But she also writes about the cultural impact of Disney using Beauty And The Beast as her example…
Beauty and the Beast? I’d like it more if it was a prince who had to demonstrate how he learned to value inner beauty by marrying some hideously mutlitated crone who was rendered back to gorgeousness by his true love’s kiss.
This got me thinking about perspectives. I know Beauty And The Beast is about a girl learning that beauty is only skin deep and it’s character that truly matters, but I never really watched it that way. (or read it, of course, long before Disney got it’s glossy hands on it.)
I always saw it as a man who had been a bit of a bastard, realising the mistakes he’d made and, by caring for a girl, loving her he ultimately finds redemption in having that love returned, despite the ugliness of his past.
I think that’s a hugely positive message for boys. You can always change, you can always be better, and that it only takes the heart of one girl to change your life.
I’m much better person than I used to be. I’m not perfect, I’m still working on that, but each day there are lessons that I can apply, that help me improve. And that it doesn’t matter if I messed up before, so long as I learn those lessons and don’t mess up again.
I did a thing as a teenager that I still cringe inside when I think about. I hate that I did it. I’ll never do it again. Only once in the last 30 years has anyone mentioned it, partly because I learned (and partly because to anyone else it was trivial – no one got hurt, it wasn’t “bad”, just cringey).
It’s only from my perspective that what I did was bad. Just as I have a minority perspective on the lessons from Beauty And The Beast. That’s one of the lessons, though. We see things differently, and it’s important to know how.
But I’m a better person for the lessons of my life.

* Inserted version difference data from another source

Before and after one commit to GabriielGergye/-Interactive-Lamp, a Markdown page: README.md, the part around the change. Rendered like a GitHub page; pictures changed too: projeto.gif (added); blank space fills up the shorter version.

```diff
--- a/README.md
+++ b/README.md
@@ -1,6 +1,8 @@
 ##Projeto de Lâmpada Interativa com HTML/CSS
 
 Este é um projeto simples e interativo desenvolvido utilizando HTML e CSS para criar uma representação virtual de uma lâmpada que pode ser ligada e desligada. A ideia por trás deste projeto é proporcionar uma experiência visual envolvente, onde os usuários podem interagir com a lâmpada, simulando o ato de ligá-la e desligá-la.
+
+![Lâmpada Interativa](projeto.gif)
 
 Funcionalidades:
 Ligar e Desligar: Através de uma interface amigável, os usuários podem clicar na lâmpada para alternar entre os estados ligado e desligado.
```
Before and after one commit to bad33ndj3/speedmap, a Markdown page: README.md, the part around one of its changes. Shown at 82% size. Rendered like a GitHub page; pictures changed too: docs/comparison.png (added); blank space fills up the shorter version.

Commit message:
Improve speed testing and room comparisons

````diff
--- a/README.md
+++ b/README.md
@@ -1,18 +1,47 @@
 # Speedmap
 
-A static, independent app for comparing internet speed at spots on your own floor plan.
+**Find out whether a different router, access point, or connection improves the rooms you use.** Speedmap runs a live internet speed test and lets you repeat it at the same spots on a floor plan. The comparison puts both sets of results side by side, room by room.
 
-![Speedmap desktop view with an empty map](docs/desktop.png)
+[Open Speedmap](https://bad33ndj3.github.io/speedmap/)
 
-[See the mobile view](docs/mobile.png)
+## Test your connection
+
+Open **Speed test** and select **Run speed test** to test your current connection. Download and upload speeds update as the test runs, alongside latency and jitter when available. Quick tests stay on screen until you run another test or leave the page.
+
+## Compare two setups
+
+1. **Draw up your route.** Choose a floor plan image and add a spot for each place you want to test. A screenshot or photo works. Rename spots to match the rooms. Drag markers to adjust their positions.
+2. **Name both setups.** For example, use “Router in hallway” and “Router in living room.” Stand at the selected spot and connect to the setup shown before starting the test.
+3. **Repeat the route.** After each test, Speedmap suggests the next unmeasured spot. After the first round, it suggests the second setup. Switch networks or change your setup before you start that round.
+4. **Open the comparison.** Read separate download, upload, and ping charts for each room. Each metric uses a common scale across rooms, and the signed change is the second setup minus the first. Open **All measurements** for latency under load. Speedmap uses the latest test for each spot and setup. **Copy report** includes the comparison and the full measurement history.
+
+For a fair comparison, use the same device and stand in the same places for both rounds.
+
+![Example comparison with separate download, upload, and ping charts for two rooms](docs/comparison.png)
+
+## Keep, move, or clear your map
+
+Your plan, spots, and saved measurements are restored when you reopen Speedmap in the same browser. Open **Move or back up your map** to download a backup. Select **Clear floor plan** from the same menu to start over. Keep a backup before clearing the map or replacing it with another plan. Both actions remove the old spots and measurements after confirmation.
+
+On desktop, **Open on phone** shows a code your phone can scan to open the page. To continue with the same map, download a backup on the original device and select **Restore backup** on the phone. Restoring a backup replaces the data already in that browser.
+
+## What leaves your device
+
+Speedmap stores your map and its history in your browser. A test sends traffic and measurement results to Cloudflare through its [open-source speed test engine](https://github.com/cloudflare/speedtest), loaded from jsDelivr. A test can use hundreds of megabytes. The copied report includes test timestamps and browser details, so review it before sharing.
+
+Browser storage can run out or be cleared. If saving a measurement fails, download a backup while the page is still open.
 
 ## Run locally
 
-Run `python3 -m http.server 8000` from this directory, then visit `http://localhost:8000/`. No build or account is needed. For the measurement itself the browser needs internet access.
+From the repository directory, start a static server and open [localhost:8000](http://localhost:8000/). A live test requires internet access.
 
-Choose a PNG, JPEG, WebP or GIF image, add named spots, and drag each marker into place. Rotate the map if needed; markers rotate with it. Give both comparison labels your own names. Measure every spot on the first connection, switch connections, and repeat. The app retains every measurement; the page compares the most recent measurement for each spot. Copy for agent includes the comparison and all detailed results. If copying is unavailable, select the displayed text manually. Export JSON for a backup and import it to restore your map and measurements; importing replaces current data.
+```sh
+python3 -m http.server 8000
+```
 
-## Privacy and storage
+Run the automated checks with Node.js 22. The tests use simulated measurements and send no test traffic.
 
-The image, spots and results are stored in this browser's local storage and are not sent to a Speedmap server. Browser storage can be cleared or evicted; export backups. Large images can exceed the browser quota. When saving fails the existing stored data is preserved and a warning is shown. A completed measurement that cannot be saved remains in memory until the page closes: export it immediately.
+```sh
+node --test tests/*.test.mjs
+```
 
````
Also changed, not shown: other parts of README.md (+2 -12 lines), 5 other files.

Parts of the beast have been slain. Some parts of the beast remain, but they work for me now.
© Charles Rochester 2015